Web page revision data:
=-=-=

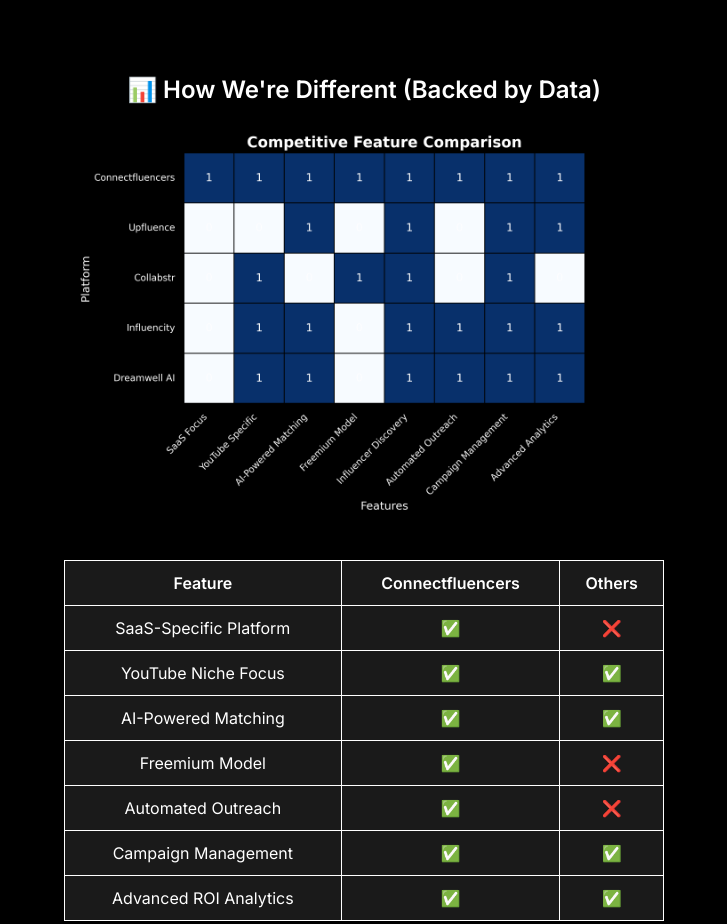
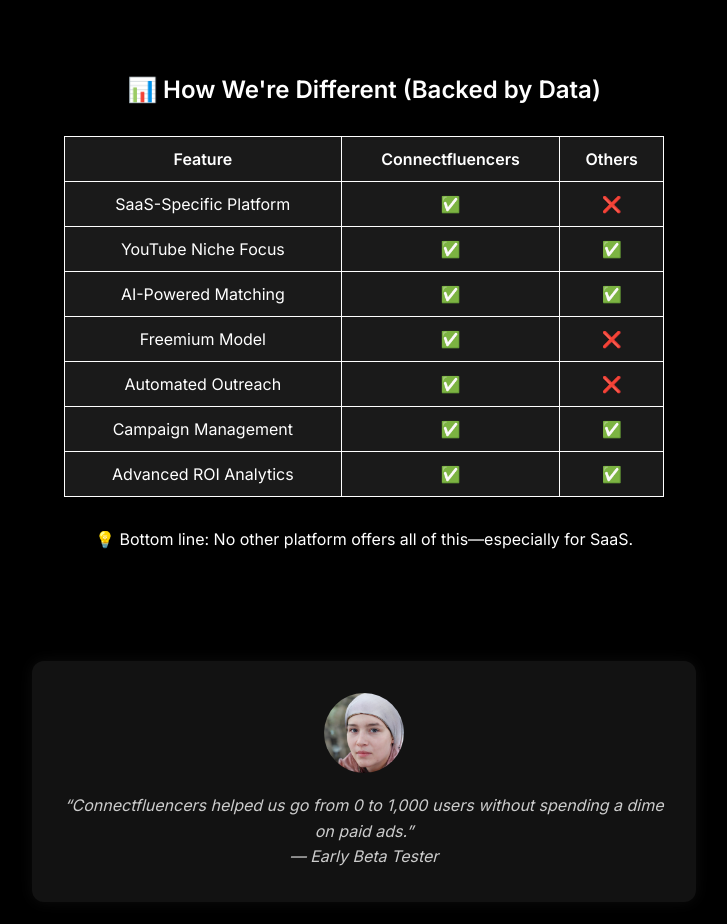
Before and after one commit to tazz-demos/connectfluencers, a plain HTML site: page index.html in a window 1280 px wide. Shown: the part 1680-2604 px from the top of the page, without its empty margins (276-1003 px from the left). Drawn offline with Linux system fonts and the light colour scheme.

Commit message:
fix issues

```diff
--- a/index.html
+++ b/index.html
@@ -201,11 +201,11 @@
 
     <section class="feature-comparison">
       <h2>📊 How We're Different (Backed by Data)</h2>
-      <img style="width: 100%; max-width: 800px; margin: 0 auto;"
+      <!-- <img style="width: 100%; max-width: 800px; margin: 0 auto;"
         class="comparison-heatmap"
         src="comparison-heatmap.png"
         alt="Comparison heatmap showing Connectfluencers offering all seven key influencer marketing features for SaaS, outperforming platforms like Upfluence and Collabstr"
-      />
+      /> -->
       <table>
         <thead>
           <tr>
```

=-=-=

From the data, list each line in which the string "style" appears.

**EXERCISE ANSWER**
-      <img style="width: 100%; max-width: 800px; margin: 0 auto;"
+      <!-- <img style="width: 100%; max-width: 800px; margin: 0 auto;"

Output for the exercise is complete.